The man suspected of being the so-called "Golden State Killer" has been charged with more counts of first-degree murder, these for crimes committed in southern California in the late 1970s and early 1980s.
That brings to 12 the number of slayings with which Joseph Deangelo has been charged.
Santa Barbara County District Attorney Joyce Dudley said Thursday that Deangelo, the 72-year-old former police officer suspected of more than a dozen murders and nearly 50 rapes throughout the state in the '70s and '80s, will remain in custody in Sacramento, where he was arrested on two murder counts late last month.
"Violent cold cases never grow cold for their victims or loved ones," Dudley said at a news conference to announce the charges.
Santa Barbara authorities believe Deangelo killed Robert Offerman and Alexandria Manning in December 1979 and Cheri Domingo and Gregory Sanchez in July 1981, Dudley said.
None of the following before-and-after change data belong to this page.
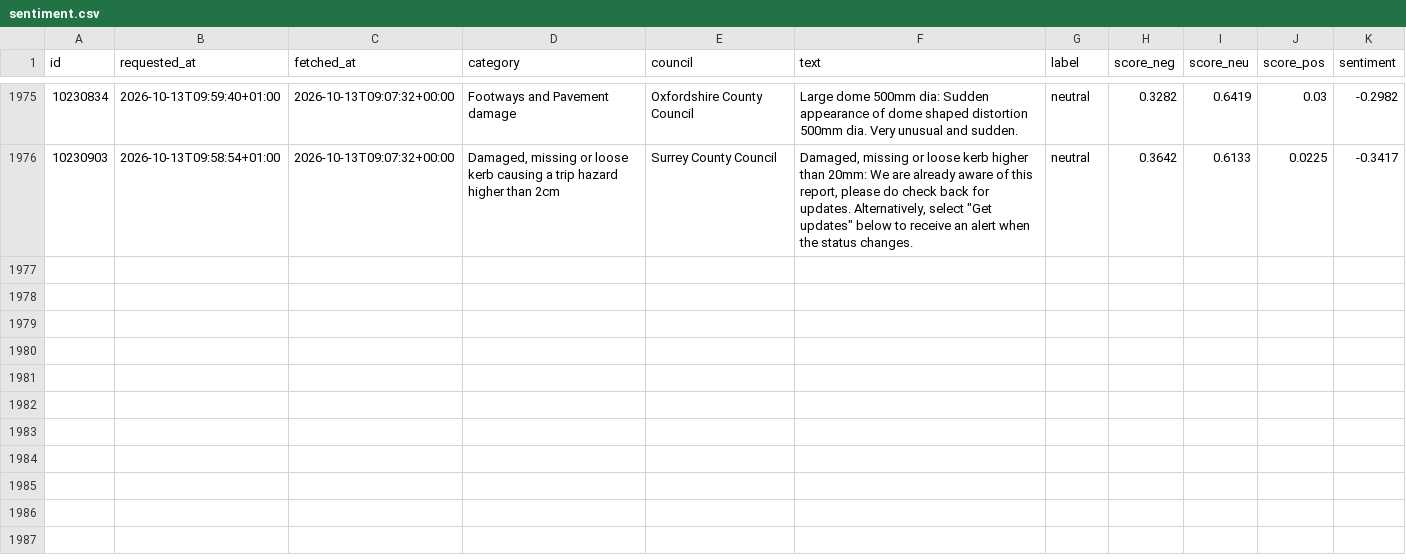
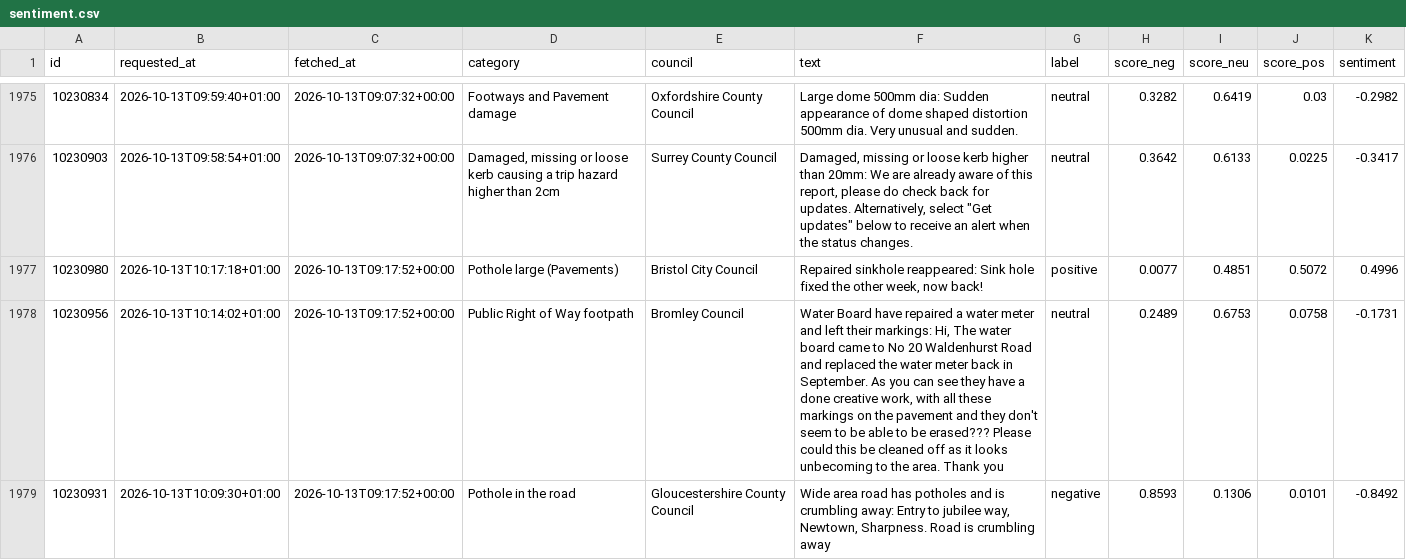
Before and after one commit to Hubertsauce/road-pulse, a CSV file: data/sentiment.csv, drawn as a sheet; only a part is shown, gaps mark what is left out.

```diff
--- a/data/sentiment.csv
+++ b/data/sentiment.csv
@@ -1976 +1976,4 @@ id,requested_at,fetched_at,category,council,text,label,score_neg,score_neu,score
 10230903,2026-10-13T09:58:54+01:00,2026-10-13T09:07:32+00:00,"Damaged, missing or loose kerb causing a trip hazard higher than 2cm",Surrey County Council,"Damaged, missing or loose kerb higher than 20mm: We are already aware of this report, please do check back for updates. Alternatively, select ""Get updates"" below to receive an alert when the status changes.",neutral,0.3642,0.6133,0.0225,-0.3417
+10230980,2026-10-13T10:17:18+01:00,2026-10-13T09:17:52+00:00,Pothole large (Pavements),Bristol City Council,"Repaired sinkhole reappeared: Sink hole fixed the other week, now back!",positive,0.0077,0.4851,0.5072,0.4996
+10230956,2026-10-13T10:14:02+01:00,2026-10-13T09:17:52+00:00,Public Right of Way footpath,Bromley Council,"Water Board have repaired a water meter and left their markings: Hi, The water board came to No 20 Waldenhurst Road and replaced the water meter back in September. As you can see they have a done creative work, with all these markings on the pavement and they don't seem to be able to be erased??? Please could this be cleaned off as it looks unbecoming to the area. Thank you",neutral,0.2489,0.6753,0.0758,-0.1731
+10230931,2026-10-13T10:09:30+01:00,2026-10-13T09:17:52+00:00,Pothole in the road,Gloucestershire County Council,"Wide area road has potholes and is crumbling away: Entry to jubilee way, Newtown, Sharpness. Road is crumbling away",negative,0.8593,0.1306,0.0101,-0.8492
```
Also changed, not shown: 1 other file.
DeAngelo was arrested April 24 at his home in the Citrus Heights suburb of Sacramento, as NBC Bay Area reported. He has been charged with four killings in Orange County and two in Ventura County, along with the two in Sacramento County, and he is scheduled to appear in court in Sacramento on Monday.
Each of the four new counts carries the possibility of life without parole or the death penalty, Dudley said. She did not release more details about the investigation, but said that law enforcement and prosecutors from four counties — Santa Barbara, Sacramento, Orange and Ventura — had been working together to identify the suspect believed to be the serial killer and rapist who terrorized neighborhoods throughout the state decades ago.
The killings appeared to stop during the 1980s, but in 2016, the FBI offered a $50,000 reward for information leading to the killer's arrest.
The February publication of "I'll Be Gone in the Dark," a book about the case written by Michelle McNamara, the late wife of the comedian and actor Patton Oswalt, brought renewed urgency to the investigation. Oswalt helped to finish the manuscript after McNamara died in 2016.
Investigators have said they zeroed in on DeAngelo after scouring dozens of family trees on genealogy websites for possible DNA and profile matches, NBC News reported. Critics of law enforcement's accessing genetic information through genealogical databases argue that it could jeopardize privacy rights.
DeAngelo's attorney, Diane Howard, did not immediately respond to an email from the Associated Press seeking comment Thursday.
Read the complaint filed against Deangelo Thursday in Santa Barbara County: